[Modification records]
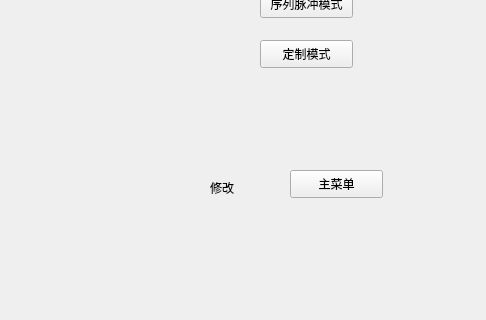
Before: the Qt Designer form selectmodewidget.ui in nntzhc/TMS_screen-database, drawn with Qt 5; both pictures show x 0 to 486 and y 160 to 480 of the 640 by 480 pixel window.
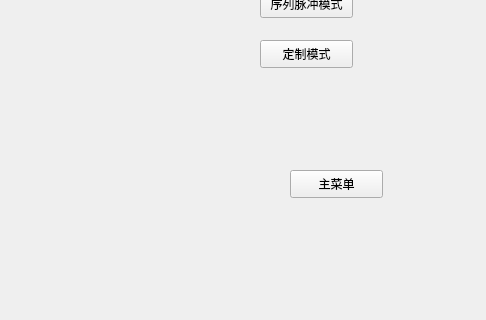
After: the same form once the commit is applied.

The edit to the form file:
```diff
--- a/selectmodewidget.ui
+++ b/selectmodewidget.ui
@@ -26,19 +26,6 @@
     <string>主菜单</string>
    </property>
   </widget>
-  <widget class="QLabel" name="label">
-   <property name="geometry">
-    <rect>
-     <x>210</x>
-     <y>340</y>
-     <width>72</width>
-     <height>15</height>
-    </rect>
-   </property>
-   <property name="text">
-    <string>修改</string>
-   </property>
-  </widget>
   <widget class="QPushButton" name="singleButton">
    <property name="geometry">
     <rect>
```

◆ **EXERCISE PROMPT**
Among the records above, which lines hold the word "property"? Copy each one.

◆ **SOLVED EXERCISE**
    </property>
-   <property name="geometry">
-   </property>
-   <property name="text">
-   </property>
    <property name="geometry">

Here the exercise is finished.